Date: Monday, February 9, 2015
Location: 1866 East Hall (3:10 PM to 4:00 PM)
Title: Activity of Inhibitory Neural Networks Generated by the Small World Paradigm
Abstract: While the behaviors of excitatory neural networks have been throughly studied, similar networks with inhibitory signaling have not received the same meticulous treatment in the literature. Motivated by future research into hippocampus-like networks, in this talk we will discuss the activity of inhibitory neural networks by analyzing how changing the cell type (Type I vs. Type II) causes nearly antithetical behavior in nearest neighbor networks. Additionally, by utilizing the Small World Network Paradigm famously articulated by Watts and Strogatz, we will see how the behavior changes as we systematically alter the network topology from nearest neighbor to sparse random connectivity.
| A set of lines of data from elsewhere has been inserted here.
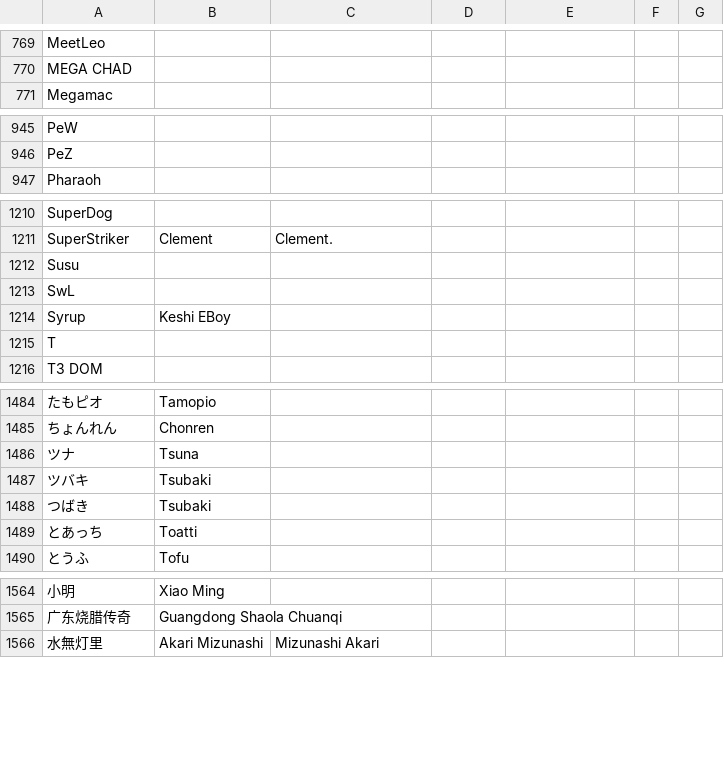
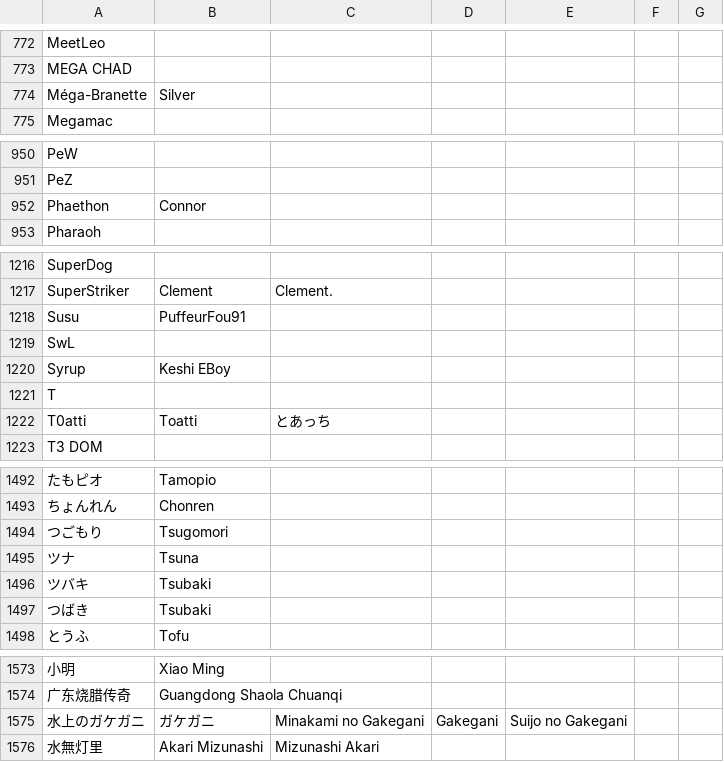
Before and after one commit to kenniky/ultrank-scoring, a CSV file: ultrank_tags.csv, drawn as a sheet; only a part is shown, gaps mark what is left out; removed rows and columns are numbered as before the commit, all else as after; the diff covers the shown part only; the diff names each change by its address in the sheet, - before the commit and + after, or states it on an @@ line.

```diff
--- a/ultrank_tags.csv
+++ b/ultrank_tags.csv
+row 774: Méga-Branette | Silver
+row 952: Phaethon | Connor
-B1218: (empty)
+B1218: PuffeurFou91
+row 1222: T0atti | Toatti | とあっち
+row 1494: つごもり | Tsugomori
-row 1489: とあっち | Toatti
+row 1575: 水上のガケガニ | ガケガニ | Minakami no Gakegani | Gakegani | Suijo no Gakegani
```
Also changed, not shown: 8 added rows, 2 removed rows and 4 edited cells elsewhere in this file, 1 other file.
Finally, we will examine the somewhat counterintuitive result that, unlike all-to-all networks, inhibitory networks with sparse random connectivity tend not to synchronize better for lower connection strength and duration of synaptic signaling.
Speaker: Scott Rich